Alastair Cook feared his England career could be coming to an end before the masterful unbeaten double century that left Australia conceding that their hopes of inflicting another whitewash Ashes series are likely over.
The former captain’s unbeaten 244 on day three sent records tumbling as he drove Joe Root’s side to 491 for nine at the close on day three and a lead of 164 runs, surpassing two West Indies greats when outdoing the 208 made by Viv Richards in 1984 – the highest score by a tourist at the MCG – and moving ahead of Brian Lara’s career runs to reach No6 on the all-time list.
Darren Lehmann, Australia’s head coach, accepted thoughts of a 5-0 win are far from his mind – “the main goal was to win the Ashes” – and it was a case of now saving the fourth Test. Cook, who had spent more than 10-and-a-half hours at the crease and has been on the field for every minute of the three days, was simply relieved a trickle of 83 runs from six innings has ended.
“All tour I’ve been struggling with rhythm, I’ve actually been embarrassed about my performances,” said Cook, who resumed on 104 and went on to become the first England batsman to hit 150-plus 11 times in a career. “It was a kind of feeling like last-chance saloon. When you’re in those positions and you dig yourself out, it makes you proud.”
Asked if he thought he might lose his Test spot, Cook replied: “You don’t know, do you? I would have been entitled to be dropped just because I hadn’t scored a run since Edgbaston [243 against West Indies]. I always feel as though I have the backing of the selectors. But you’ve still got to deliver the goods and I hadn’t done that on this tour. It was very frustrating.
“I’ve doubted myself for 12 years. I’ll probably continue to doubt myself. The longer it goes, the harder it becomes. That’s why I’m quite proud, going to the well again and delivering a performance. It’s just a shame it’s four weeks too late [to help retain the Ashes]. I’ll have to live with that for a long time.”
On passing Lara’s tally of 11,953 runs in the process, Cook said jokingly: “I can’t really explain that. I probably feel a bit sorry for him. But it’s obviously a special moment to see your name up there.”
Cook enjoyed a 100-run stand for the ninth wicket with Stuart Broad, who made 56, and though he had dug deep on the second day, running Australia’s attack ragged late in the final session as much of the 61,839 crowd dispersed was one he was able to savour as the England supporters more than compensated in terms of noise. “I quite enjoyed listening to the Barmy Army singing their songs,” he said.
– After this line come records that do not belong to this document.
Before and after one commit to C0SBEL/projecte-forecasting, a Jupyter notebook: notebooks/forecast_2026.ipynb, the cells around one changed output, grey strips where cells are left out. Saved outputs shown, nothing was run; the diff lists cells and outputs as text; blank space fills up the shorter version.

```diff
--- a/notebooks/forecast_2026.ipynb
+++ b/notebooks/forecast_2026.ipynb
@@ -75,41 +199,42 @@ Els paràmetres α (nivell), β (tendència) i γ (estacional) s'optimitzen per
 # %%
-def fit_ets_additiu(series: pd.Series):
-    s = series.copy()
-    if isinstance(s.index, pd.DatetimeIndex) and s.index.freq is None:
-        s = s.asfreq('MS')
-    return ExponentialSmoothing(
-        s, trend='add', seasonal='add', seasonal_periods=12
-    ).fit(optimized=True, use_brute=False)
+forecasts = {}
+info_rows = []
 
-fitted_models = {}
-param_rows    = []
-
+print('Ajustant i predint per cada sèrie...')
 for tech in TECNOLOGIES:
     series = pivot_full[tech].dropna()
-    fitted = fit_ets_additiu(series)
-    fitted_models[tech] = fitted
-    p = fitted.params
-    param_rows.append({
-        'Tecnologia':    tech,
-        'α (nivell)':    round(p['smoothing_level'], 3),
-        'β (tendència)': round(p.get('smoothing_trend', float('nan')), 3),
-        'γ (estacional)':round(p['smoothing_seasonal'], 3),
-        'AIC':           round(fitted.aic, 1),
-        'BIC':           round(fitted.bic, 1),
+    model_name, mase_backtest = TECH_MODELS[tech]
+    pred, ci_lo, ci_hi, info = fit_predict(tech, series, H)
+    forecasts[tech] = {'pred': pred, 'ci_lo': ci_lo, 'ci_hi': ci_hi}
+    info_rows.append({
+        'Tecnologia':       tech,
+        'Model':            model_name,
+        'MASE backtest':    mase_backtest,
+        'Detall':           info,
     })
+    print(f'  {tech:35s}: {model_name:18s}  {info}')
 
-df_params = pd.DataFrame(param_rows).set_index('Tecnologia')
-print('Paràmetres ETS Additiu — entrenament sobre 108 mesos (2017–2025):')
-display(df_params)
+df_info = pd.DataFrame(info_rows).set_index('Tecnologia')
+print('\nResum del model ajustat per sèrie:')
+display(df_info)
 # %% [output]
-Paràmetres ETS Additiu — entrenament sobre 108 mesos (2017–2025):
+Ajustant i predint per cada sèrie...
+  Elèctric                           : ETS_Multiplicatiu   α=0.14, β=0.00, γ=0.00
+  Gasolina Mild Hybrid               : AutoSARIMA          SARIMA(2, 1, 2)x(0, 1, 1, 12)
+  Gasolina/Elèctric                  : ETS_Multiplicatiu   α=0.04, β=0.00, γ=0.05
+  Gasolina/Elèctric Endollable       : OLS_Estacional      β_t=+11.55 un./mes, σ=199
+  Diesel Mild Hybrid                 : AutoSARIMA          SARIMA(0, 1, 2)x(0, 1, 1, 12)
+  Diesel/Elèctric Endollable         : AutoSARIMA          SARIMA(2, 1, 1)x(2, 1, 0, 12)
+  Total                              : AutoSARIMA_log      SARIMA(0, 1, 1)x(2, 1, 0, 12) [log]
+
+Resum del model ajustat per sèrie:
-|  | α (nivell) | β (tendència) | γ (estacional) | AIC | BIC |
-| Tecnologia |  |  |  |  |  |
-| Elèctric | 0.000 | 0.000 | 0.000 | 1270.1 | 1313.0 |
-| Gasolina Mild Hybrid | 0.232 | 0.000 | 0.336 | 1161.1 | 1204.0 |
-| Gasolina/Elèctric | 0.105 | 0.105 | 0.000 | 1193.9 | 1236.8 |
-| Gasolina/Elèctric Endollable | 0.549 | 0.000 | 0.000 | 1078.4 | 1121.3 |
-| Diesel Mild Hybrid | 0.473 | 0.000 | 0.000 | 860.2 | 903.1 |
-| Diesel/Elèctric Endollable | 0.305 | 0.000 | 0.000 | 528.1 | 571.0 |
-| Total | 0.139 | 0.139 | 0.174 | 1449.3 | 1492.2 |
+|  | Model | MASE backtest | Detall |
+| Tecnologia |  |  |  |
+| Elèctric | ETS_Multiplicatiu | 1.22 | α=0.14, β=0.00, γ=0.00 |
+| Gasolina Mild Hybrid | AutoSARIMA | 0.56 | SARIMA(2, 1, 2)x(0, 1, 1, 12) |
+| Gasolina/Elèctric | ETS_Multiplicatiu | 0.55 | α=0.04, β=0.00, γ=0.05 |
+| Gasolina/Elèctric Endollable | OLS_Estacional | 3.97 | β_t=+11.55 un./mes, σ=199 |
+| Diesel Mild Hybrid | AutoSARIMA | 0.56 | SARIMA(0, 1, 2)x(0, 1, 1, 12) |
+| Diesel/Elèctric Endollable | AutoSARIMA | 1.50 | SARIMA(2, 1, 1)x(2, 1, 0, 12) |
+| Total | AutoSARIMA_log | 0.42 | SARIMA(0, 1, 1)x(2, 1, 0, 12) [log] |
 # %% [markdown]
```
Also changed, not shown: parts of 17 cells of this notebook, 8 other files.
“A few times in your career you get into that bit of rhythm where time just flies. This tour, batting for half an hour has felt like two hours. But for some reason the last 10 hours have gone quickly. The England fans have been incredible the whole tour and pretty much every tour I have been on. We are so lucky with the support through thick and thin. They know the efforts we put in. They are proud of us and we are very thankful to them.”